On December 7th I was pleased to accept an invitation from the DIT Dean of Engineering Dr Mike Murphy to give my Presidential Address on 'Building a Sustainable Recovery' to the engineering school student body in Bolton St. I was accompanied by Julie Goggins Third Level Liaison Officer with Engineers Ireland who has been working actively with the DIT student body.
The President normally represents his Presidential Address to a number of the Regions throughout the year including the GB Region in
. This however was the first time where the Address was requested by a Third Level Engineering College - signs of the growing relationship between Engineers Ireland and Third Level. London
It was also the first presentation of the Address since it was initially given in mid September. In reviewing it I was struck by the degree of update it required. The Address was quite current in terms of our ambitions in Engineers Ireland last September and much has been achieved in the intervening period thanks to the hard work by our Council, our Executive and the DG's team.
Two of our major ambitions in September were to finalise our Membership Rules and also to launch our new TV Advertising Campaign. Both were successfully achieved in the 3 month period to December.
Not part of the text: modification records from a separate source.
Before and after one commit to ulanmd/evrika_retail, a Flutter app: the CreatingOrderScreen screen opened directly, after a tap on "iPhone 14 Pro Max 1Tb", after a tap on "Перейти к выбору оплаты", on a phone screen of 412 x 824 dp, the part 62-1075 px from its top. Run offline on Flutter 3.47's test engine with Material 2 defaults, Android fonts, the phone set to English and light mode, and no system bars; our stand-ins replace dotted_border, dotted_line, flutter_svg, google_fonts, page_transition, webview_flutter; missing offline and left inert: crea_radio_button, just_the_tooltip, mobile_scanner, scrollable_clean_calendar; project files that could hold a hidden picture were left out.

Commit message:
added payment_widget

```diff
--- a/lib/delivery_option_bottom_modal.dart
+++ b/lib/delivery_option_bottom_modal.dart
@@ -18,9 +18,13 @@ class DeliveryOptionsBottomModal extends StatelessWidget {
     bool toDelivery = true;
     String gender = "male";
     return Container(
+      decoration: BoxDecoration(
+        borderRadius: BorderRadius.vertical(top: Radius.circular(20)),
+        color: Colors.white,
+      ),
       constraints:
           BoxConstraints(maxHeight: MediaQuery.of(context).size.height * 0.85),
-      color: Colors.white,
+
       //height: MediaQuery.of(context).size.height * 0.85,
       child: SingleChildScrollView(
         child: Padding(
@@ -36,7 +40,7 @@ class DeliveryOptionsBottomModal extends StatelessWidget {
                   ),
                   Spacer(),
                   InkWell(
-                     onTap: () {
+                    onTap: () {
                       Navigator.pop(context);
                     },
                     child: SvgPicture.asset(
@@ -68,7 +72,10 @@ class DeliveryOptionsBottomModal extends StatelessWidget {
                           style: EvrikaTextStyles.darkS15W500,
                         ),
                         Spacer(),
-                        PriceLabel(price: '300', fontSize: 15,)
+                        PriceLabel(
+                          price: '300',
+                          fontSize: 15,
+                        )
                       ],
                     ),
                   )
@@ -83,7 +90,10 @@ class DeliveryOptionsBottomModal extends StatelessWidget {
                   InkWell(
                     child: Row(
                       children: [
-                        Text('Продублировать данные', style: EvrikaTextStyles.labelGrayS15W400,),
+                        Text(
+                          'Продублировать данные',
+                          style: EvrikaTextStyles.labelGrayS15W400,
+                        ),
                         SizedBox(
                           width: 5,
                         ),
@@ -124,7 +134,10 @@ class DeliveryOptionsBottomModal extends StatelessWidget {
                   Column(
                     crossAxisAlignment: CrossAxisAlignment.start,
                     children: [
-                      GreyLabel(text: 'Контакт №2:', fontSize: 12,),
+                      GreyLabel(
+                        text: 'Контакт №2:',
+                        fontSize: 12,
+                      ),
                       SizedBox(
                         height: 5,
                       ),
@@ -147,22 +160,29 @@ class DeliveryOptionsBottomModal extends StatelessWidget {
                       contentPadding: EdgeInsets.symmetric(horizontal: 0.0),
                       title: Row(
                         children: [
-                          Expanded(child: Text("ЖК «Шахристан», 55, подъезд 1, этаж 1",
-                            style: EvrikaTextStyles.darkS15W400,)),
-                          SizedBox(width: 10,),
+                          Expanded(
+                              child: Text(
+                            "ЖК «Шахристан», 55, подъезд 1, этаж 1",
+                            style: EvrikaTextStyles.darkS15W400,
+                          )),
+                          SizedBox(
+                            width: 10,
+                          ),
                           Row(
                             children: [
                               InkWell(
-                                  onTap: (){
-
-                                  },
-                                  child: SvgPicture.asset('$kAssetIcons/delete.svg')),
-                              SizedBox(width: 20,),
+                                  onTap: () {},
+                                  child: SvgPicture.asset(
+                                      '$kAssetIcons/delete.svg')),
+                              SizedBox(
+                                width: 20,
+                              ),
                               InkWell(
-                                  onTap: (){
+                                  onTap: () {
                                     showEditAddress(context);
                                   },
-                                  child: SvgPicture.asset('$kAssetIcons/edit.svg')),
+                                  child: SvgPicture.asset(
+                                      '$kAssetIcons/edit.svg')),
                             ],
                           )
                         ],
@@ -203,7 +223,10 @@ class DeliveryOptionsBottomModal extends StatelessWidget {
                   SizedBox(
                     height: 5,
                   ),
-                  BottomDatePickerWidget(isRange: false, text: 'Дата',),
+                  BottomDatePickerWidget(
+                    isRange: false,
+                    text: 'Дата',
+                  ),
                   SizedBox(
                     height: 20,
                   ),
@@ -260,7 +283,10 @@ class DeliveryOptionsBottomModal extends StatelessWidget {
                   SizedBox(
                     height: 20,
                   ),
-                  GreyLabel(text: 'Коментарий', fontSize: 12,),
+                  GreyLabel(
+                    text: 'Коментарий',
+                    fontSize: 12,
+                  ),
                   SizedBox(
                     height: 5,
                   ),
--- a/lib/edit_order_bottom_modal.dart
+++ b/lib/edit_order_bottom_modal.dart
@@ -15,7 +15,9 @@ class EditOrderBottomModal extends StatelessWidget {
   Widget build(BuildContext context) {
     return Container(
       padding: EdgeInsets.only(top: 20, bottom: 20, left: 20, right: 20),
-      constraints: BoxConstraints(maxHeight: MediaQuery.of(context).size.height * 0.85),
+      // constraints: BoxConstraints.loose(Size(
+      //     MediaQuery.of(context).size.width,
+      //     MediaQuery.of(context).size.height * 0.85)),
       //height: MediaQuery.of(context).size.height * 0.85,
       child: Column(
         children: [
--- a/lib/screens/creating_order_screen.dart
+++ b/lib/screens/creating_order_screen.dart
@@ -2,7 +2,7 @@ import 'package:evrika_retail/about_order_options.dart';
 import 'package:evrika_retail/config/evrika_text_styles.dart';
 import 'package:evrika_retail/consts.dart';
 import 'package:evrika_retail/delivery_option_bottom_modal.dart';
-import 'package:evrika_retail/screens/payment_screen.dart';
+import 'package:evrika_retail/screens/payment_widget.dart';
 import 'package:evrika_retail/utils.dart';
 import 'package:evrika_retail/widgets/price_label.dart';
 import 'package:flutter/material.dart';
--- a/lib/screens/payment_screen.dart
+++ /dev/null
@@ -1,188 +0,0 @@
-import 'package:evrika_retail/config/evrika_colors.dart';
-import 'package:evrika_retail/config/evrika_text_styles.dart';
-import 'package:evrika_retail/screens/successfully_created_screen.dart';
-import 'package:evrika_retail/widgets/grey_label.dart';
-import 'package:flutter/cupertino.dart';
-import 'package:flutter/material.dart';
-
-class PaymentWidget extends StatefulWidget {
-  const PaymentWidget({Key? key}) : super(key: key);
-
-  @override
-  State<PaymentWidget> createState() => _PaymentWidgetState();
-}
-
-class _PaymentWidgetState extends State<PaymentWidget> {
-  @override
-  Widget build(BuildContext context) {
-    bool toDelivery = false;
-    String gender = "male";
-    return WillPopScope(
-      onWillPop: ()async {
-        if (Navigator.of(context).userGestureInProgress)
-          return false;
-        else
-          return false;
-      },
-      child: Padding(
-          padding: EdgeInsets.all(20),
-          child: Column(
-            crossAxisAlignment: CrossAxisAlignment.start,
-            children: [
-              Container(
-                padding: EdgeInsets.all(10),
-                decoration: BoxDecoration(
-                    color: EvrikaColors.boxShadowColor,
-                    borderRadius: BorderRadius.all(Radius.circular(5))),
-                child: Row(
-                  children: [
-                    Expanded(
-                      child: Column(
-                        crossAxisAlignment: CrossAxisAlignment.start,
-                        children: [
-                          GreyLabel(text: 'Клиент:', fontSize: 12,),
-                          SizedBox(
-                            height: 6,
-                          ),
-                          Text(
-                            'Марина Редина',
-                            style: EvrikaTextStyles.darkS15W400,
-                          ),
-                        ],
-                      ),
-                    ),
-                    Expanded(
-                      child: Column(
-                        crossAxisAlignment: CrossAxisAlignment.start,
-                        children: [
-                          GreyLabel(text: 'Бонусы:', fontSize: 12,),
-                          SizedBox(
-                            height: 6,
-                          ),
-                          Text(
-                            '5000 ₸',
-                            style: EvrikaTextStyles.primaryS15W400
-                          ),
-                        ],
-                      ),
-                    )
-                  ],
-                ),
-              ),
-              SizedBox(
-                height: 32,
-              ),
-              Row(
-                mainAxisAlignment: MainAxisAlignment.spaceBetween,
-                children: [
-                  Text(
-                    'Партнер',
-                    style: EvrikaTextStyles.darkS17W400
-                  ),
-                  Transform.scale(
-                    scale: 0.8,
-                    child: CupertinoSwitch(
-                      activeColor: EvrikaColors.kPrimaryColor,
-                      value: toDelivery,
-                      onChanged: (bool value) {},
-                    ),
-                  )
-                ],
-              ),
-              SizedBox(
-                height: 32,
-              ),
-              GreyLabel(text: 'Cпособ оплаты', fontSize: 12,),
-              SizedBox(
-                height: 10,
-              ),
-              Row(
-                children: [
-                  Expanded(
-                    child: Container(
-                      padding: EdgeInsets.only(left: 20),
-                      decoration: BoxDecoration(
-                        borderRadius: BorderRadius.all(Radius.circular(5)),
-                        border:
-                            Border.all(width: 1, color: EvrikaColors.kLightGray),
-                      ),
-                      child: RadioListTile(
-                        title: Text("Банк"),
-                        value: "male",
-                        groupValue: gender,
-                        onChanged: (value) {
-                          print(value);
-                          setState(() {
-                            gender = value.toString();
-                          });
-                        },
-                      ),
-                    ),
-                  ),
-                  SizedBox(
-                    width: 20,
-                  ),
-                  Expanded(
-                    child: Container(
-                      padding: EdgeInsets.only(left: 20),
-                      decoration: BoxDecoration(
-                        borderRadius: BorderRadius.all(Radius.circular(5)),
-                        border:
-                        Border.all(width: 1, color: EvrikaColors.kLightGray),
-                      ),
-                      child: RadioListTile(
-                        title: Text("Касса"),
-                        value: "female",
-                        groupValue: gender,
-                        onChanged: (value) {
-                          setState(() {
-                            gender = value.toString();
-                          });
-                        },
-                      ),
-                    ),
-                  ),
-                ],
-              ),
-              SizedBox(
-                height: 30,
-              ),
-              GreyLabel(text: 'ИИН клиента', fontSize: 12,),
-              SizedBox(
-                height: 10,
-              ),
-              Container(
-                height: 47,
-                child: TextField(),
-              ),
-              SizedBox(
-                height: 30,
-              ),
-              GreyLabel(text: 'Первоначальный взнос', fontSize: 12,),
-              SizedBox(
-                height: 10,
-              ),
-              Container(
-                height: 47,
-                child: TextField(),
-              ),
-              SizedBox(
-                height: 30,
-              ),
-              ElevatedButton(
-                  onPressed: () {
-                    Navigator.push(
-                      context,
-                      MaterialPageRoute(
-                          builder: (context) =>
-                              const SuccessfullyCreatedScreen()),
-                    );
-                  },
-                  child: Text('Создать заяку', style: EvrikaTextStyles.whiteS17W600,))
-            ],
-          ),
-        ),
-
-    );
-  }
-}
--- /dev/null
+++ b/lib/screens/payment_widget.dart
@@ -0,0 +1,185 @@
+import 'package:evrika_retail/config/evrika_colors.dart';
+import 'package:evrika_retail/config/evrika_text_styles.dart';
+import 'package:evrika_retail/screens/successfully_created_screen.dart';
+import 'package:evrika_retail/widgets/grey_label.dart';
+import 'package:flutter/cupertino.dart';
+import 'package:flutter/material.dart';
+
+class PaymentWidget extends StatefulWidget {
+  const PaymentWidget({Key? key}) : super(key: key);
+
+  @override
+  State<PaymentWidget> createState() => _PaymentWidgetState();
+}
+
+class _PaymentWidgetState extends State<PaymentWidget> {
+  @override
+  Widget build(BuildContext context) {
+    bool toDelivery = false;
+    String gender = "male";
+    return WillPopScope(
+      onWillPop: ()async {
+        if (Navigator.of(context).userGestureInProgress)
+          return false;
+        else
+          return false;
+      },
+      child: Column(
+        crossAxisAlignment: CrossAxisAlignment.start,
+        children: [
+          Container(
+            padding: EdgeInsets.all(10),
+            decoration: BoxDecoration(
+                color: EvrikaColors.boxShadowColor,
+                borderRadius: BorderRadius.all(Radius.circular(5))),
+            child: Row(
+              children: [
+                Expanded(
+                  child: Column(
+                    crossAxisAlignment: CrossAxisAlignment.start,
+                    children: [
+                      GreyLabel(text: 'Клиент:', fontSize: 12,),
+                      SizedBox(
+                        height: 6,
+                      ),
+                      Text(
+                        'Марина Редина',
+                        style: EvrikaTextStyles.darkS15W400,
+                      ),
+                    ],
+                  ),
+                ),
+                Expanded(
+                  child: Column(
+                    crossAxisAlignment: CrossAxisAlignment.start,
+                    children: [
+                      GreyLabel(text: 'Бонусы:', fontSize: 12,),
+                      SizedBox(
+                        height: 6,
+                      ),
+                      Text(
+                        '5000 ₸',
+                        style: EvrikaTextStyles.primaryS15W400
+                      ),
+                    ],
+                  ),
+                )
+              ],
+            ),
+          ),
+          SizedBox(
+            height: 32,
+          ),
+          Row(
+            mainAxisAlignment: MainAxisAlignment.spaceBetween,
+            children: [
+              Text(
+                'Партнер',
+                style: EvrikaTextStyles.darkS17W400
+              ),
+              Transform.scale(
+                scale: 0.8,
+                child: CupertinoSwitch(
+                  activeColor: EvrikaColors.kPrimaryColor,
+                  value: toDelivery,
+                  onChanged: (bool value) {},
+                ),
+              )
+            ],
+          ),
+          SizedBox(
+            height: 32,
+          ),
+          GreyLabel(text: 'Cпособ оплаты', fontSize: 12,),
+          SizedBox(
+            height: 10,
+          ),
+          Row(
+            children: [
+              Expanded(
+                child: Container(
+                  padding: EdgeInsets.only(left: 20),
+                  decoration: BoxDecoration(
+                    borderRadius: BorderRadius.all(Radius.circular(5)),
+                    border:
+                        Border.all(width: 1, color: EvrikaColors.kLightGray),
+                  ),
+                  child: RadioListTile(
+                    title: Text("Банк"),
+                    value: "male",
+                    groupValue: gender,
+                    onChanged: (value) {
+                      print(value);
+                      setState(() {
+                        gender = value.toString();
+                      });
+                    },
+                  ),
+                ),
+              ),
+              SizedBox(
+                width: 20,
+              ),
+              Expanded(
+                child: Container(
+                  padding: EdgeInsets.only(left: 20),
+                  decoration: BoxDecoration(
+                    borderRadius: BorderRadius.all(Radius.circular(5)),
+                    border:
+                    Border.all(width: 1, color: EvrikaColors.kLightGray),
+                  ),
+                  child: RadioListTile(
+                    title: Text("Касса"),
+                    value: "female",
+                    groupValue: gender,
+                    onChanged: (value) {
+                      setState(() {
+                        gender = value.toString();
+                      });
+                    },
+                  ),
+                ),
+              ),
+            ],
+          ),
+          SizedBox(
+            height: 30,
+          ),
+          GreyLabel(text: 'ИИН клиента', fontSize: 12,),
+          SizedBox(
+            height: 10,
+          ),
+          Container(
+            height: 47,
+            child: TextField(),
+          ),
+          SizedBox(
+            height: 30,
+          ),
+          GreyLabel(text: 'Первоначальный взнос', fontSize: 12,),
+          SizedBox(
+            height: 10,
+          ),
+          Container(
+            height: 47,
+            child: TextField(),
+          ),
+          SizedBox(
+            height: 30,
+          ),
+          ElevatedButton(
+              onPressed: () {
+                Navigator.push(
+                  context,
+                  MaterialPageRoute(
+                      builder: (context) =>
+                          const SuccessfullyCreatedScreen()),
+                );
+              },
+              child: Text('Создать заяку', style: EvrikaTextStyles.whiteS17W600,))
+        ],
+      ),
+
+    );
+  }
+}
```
There was a lively and very relevant 'question and answer' session after the Address mostly centring on the issue of Maths Education and also reform of the Planning system to fastrack critical infrastructure projects. We also spoke of DIT ambitions to integrate all of the current colleges on a new single campus at Grangegorman which is a very exciting project and as you can see below will transform a greater part of the north inner city between the Phoenix Park and the River Liffey.
|Model of New DIT Grangegorman Campus|
Courtesy of www.merrionstreet.ie
I repeat below the relevant sentences from the Address that gave rise to the questions from the students
'The overall objective is to build a sustainable recovery and a solid future for our people. That's means looking beyond the immediate crisis that we face as a country and start building a long term vibrant economy that will last into the future'.
'The current maths situation in
is a systemic failure in the educational system at national level. The student must always be at the centre of the educational system but the quality of an educational system can never exceed the quality of its teachers'. Ireland
'Modern building and infrastructural developments now need to be 'plan led' not 'developer led'. Planning decisions made by An Bord Pleanala need to be respected as meeting a national or strategic need regardless of any NIMBY or local considerations'.
After my Address Julie spoke to the student body of the benefits of membership of Engineers Ireland and of the support service which she has in place to answer any of the queries that the students may have.
We were very grateful for the very large number of students and indeed lecturers who turned up for the event. The largest lecture theatre in Bolton Street - named the Michael O'Donnell Room after one of my predecessors as President of Engineers Ireland - was practically full of people for the Address which was organised at relatively short notice.